Last week, the ISCA made headlines after Sarjerao Nimse, its former president, threatened to drag it to court for expelling him from its primary membership. The expulsion – unprecedented in ISCA’s 103-year history – evoked strong criticism from top scientists.
Now, Umesh Lavania, a CSIR emeritus scientist at the University of Lucknow, has accused ISCA of manipulating the president’s election for 2017-18 and has demanded a re-poll.
The election in question was held in December 2015. The results were announced in January 2016 naming Achyuta Samanta, founder of the privately-owned Kalinga Institute of Industrial Technology (KIIT) in Bhubaneswar, as the ISCA president-elect for 2017-18.
Lavania, who was the other candidate for the post, has urged current ISCA president Narayana Rao to set aside the results and hold elections afresh. He has also appealed to DST secretary Ashutosh Sharma to intervene and take necessary action.
“I am willing to furnish all documentary evidence in support of my contention that this election was manipulated by vested interests occupying important offices in the ISCA administration,” he said in his letter to the DST secretary and copied to Prime Minister Narendra Modi.
In a separate letter to Modi last week, Lavania said that “total lack of transparency in elections and non-observance of minimum ethical practices by the national science body is a serious matter that requires intervention by top authorities to save it from further deterioration”.

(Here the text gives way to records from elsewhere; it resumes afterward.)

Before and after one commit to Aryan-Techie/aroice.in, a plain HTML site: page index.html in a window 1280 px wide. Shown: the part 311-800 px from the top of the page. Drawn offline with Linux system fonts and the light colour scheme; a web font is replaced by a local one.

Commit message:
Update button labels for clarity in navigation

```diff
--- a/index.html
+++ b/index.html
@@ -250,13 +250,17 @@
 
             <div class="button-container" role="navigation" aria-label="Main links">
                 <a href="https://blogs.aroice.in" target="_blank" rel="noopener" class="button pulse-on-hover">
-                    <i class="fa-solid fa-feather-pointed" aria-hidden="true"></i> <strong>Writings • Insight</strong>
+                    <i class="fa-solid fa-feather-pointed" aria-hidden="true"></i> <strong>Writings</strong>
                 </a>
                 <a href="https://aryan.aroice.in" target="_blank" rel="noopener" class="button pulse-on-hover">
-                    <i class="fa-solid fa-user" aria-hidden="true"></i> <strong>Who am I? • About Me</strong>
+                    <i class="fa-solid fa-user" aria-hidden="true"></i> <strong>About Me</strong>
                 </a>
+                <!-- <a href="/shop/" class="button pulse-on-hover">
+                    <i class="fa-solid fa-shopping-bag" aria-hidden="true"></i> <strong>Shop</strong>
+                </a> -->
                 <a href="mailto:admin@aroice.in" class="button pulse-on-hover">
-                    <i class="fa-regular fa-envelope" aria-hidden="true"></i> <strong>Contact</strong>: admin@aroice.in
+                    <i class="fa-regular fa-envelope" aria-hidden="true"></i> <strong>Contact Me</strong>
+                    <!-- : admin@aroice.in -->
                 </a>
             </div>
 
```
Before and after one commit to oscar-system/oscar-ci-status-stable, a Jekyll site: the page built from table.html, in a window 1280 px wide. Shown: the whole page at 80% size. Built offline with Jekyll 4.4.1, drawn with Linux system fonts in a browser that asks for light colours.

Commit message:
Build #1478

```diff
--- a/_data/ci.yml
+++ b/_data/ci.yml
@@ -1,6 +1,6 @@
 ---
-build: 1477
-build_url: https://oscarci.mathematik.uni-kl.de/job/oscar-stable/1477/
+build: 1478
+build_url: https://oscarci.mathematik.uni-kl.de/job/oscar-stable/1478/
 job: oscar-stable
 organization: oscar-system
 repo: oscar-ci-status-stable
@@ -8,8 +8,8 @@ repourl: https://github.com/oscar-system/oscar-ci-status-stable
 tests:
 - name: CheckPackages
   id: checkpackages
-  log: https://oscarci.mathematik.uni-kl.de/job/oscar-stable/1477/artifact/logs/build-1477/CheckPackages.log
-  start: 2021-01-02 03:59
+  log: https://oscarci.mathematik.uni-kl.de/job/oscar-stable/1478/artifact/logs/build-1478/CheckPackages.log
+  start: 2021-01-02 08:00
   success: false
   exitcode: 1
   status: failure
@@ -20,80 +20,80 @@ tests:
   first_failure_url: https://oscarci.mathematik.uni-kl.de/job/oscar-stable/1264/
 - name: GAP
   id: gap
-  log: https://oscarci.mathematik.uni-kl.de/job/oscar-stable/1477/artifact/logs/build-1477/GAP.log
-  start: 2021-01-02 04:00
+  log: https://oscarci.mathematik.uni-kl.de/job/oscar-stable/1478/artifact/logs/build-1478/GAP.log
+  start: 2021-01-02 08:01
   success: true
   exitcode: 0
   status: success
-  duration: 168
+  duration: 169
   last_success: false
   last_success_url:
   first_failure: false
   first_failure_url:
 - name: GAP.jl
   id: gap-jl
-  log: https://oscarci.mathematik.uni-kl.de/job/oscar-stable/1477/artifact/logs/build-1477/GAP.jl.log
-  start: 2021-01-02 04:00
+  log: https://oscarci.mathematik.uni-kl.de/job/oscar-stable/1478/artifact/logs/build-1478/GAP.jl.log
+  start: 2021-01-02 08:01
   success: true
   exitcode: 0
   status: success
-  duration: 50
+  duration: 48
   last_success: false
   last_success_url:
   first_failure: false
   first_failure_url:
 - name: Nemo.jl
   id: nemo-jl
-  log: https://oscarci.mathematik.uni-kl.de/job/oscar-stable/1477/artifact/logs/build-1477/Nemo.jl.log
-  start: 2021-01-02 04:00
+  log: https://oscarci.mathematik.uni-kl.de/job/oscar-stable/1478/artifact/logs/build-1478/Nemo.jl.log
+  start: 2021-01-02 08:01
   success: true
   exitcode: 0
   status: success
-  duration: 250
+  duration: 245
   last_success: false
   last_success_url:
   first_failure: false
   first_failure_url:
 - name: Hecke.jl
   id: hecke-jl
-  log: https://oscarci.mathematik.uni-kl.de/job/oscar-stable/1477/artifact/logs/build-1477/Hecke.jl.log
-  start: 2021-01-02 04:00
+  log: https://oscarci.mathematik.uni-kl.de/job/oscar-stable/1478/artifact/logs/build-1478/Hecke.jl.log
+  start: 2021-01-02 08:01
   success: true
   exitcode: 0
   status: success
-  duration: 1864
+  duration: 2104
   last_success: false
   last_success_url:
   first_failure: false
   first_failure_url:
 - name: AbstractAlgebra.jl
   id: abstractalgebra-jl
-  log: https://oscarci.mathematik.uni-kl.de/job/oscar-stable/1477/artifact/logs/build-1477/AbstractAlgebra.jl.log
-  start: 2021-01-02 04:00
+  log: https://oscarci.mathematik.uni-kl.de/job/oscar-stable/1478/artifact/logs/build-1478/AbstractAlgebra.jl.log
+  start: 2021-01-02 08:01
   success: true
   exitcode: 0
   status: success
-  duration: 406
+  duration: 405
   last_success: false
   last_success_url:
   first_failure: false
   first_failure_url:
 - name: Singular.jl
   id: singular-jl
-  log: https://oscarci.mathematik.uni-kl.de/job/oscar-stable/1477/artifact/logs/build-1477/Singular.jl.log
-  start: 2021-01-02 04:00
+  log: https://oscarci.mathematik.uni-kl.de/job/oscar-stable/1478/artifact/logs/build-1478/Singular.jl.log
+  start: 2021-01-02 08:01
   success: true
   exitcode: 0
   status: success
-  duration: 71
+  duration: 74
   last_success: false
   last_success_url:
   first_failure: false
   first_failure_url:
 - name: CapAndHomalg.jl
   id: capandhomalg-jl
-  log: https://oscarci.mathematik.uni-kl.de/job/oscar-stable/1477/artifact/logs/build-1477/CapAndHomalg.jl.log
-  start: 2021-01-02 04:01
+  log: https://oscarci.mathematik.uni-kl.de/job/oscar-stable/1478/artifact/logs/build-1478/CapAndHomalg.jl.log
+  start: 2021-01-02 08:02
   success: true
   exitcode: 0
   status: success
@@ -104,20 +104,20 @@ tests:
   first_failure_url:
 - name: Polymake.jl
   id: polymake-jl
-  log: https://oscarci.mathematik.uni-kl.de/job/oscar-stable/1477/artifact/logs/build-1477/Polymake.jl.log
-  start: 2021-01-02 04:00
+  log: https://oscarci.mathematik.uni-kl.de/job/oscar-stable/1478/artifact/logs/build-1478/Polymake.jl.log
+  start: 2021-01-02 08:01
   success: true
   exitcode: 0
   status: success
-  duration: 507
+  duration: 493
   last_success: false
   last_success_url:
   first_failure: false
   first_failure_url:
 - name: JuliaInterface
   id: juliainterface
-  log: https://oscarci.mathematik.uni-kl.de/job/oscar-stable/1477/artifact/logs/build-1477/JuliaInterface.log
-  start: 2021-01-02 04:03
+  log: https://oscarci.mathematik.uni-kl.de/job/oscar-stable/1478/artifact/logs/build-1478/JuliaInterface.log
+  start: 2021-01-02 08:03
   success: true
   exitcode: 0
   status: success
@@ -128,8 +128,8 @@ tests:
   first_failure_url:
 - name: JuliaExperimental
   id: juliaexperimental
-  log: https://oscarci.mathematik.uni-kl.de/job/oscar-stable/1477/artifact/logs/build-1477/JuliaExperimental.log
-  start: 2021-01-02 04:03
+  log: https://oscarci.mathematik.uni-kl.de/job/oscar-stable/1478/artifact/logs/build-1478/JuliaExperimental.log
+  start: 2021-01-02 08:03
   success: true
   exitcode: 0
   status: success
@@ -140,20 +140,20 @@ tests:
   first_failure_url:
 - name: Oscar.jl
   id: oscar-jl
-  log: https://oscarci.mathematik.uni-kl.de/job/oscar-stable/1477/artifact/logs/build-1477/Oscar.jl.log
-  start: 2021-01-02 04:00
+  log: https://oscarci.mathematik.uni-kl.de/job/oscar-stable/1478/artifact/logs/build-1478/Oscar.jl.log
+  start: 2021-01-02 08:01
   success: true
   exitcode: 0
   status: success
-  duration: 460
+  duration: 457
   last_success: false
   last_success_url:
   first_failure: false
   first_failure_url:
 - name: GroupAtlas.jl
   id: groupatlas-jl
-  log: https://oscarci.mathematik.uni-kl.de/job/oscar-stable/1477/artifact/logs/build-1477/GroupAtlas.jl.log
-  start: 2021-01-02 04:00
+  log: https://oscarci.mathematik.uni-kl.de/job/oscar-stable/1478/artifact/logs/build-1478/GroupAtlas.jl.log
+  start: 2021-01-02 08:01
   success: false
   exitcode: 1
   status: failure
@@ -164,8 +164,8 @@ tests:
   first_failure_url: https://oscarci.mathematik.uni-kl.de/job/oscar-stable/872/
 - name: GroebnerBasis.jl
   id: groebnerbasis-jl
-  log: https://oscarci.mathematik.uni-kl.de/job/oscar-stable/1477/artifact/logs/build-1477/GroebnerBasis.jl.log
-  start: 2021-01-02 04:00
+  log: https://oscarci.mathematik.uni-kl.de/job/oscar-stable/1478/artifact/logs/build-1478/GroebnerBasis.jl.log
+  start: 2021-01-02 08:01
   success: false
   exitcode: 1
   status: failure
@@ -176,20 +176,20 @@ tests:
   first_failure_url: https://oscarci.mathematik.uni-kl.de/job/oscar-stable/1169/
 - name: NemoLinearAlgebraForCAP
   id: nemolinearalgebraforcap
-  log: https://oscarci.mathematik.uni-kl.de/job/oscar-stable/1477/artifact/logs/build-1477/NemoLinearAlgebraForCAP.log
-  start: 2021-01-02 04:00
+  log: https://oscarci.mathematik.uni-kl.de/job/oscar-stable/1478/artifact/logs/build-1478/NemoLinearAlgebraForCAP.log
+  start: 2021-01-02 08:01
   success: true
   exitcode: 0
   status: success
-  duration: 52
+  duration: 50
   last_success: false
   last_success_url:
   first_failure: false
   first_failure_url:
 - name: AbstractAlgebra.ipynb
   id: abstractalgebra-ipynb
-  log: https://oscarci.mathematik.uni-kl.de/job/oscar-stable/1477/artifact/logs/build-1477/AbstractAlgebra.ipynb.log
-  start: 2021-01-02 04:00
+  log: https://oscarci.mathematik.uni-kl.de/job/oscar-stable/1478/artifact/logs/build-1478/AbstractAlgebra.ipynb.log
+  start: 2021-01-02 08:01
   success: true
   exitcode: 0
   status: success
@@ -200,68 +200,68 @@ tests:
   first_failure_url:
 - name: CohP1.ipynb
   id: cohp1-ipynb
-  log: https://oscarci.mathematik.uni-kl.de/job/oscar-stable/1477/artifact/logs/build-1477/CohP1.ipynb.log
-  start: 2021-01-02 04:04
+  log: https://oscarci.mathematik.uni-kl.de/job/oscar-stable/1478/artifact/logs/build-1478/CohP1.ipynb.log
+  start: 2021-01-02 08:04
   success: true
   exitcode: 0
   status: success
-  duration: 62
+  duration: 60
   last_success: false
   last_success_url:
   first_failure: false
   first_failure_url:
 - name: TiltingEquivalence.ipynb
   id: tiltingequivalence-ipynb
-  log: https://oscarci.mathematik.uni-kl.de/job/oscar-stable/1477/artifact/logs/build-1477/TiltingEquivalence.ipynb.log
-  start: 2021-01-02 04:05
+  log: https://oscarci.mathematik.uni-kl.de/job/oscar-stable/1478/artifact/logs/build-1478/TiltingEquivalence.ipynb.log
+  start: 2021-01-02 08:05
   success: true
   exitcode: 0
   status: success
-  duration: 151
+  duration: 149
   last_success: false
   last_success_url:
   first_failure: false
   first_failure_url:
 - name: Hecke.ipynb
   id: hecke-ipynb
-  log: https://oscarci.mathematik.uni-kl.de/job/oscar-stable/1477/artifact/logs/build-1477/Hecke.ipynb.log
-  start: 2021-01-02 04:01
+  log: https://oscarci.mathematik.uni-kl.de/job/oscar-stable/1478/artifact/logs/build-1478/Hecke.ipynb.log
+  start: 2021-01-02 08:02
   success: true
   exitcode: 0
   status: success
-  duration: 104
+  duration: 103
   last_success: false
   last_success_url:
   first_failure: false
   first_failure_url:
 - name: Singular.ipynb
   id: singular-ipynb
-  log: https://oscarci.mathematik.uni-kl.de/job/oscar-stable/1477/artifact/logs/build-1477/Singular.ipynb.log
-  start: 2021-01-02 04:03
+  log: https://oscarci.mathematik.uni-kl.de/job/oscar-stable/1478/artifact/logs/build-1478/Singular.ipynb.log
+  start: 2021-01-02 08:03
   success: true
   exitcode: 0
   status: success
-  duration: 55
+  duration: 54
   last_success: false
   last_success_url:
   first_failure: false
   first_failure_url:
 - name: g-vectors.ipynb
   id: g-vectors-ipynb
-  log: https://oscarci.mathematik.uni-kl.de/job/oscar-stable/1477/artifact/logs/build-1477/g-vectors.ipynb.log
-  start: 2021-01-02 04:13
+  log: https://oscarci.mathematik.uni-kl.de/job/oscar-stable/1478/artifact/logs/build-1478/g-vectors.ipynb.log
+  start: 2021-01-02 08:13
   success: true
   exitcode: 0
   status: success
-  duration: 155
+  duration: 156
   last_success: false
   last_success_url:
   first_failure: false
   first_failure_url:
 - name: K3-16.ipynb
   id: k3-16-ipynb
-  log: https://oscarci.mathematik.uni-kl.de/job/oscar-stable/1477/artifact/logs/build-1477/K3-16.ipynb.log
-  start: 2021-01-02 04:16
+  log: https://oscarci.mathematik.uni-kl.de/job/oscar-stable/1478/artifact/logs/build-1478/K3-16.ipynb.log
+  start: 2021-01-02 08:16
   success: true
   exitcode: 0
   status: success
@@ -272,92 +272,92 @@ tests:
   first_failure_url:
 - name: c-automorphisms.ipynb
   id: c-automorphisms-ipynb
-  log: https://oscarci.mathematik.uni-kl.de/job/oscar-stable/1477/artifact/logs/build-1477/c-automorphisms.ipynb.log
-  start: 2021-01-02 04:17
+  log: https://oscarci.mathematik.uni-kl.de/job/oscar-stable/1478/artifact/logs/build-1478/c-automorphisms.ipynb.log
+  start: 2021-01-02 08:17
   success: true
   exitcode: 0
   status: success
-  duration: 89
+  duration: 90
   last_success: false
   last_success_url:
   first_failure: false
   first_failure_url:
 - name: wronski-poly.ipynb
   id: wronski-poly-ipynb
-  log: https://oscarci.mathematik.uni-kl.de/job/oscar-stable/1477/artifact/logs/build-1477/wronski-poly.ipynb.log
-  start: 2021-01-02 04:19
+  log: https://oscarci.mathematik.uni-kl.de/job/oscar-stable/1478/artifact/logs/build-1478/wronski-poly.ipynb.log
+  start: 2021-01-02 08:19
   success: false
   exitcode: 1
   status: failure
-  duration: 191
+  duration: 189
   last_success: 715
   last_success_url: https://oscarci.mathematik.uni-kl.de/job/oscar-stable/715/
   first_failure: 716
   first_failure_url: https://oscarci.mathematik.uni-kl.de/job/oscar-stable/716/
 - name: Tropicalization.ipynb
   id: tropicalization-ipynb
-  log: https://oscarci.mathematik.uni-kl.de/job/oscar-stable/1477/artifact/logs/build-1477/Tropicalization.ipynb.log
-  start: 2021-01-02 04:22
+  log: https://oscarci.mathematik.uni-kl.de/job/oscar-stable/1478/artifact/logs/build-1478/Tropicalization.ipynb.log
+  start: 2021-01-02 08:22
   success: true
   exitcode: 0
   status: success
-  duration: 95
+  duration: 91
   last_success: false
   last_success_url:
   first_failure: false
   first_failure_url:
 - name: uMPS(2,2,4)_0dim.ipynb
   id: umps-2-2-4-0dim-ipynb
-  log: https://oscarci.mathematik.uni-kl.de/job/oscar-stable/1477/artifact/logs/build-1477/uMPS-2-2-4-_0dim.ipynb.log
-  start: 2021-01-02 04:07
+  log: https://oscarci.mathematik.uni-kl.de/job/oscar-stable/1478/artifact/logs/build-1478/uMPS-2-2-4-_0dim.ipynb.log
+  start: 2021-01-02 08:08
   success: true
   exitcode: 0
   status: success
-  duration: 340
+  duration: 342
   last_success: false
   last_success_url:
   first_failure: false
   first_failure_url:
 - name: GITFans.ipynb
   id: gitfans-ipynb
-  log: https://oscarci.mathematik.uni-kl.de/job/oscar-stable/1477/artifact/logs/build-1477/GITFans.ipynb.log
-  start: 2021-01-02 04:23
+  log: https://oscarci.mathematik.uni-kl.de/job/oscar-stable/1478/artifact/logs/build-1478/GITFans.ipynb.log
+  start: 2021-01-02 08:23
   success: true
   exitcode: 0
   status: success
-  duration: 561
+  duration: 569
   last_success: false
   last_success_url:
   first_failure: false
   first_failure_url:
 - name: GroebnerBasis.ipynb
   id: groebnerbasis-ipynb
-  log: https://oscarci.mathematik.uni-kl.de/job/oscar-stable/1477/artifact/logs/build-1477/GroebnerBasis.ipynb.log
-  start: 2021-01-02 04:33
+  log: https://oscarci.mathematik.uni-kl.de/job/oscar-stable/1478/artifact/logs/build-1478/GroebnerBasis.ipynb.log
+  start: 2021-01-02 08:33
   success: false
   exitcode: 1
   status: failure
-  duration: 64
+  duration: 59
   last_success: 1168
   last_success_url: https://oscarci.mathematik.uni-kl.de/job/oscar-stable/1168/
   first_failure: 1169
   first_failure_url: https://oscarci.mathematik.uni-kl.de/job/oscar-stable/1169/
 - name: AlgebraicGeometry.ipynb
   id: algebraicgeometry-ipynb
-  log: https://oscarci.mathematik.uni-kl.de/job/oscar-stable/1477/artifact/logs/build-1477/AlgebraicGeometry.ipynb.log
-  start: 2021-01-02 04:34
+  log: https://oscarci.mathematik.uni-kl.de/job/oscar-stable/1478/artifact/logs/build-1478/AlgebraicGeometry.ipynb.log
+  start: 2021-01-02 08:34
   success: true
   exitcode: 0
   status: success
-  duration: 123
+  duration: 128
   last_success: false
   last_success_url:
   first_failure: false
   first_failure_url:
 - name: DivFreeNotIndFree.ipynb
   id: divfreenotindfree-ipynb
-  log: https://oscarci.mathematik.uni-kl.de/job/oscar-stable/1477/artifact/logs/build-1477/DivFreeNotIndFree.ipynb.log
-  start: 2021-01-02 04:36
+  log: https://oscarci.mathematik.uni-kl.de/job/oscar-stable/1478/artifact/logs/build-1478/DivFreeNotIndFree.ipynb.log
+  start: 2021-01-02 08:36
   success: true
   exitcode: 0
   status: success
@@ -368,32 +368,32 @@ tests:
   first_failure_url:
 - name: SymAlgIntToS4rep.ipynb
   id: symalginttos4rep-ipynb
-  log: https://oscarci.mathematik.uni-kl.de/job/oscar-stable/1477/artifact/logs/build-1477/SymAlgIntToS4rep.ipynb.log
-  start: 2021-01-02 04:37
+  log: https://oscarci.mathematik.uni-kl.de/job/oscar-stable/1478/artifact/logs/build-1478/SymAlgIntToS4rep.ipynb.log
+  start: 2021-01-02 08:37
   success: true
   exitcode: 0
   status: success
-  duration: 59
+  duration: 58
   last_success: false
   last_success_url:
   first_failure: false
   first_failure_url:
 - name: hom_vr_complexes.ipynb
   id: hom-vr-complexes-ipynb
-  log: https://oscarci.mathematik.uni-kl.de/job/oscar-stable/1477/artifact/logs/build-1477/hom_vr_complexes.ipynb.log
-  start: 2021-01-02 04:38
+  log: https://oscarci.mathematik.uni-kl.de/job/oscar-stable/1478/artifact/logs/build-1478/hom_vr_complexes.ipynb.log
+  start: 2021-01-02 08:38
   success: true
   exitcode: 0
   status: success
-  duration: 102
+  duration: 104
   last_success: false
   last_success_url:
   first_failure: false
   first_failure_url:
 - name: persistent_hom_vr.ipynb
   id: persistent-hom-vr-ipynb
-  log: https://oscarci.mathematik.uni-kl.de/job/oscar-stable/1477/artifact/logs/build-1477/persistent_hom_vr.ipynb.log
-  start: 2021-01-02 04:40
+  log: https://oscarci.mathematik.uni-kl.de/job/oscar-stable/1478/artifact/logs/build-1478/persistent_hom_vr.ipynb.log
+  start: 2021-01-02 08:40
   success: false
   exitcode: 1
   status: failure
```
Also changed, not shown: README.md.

Giving details, Lavania pointed out that the voting for president was by postal ballot and the ballot papers were photocopies that were neither numbered nor serialized.
“Counting of ballots was done closed door by two members of the Executive Committee — who themselves were voters — without allowing me or my representative to be present despite repeated requests,” Lavania said. “This is in utter violation of democratic and ethical practices.”
Lavania complained that while ISCA did not even inform him of the date and place of counting, its Bhubaneswar chapter held a seminar at KIIT while the voting process was still on.
“This is in total violation of standard code of conduct because Samanta, as the founder of the KIIT and a contester for the president’s post, hosted this seminar extending hospitality to the Council members who were, in fact, the voters,” he said.
While admitting that the work by Samanta as a social entrepreneur towards the cause of education of the under-privileged was commendable, Lavania said there is no information about his contribution to science itself, a pre-requisite to head India’s oldest science body like ISCA.
“I do not know if he has a formal PhD degree, or has published any scientific paper,” Lavania said, adding that he is awaiting response from tehe ISCA to his RTI application demanding answers for these.
Efforts by IANS to obtain this information and get his comments for the alleged manipulation of his election failed since Samanta did not respond to repeated emails and telephone calls.
“In the absence of justified answer to the questions raised, the election to the office of the General President of ISCA for the year 2017-18 may be set aside and the election be held afresh,” Lavania said in his letters.
With issues such as the disputed election of the new president and the controversial sacking of its past president in the backdrop, the upcoming meeting of the ISCA Executive Council in Kolkata on May 14 is expected to be stormy.
K.S. Jayaraman can be contacted at firstname.lastname@example.org)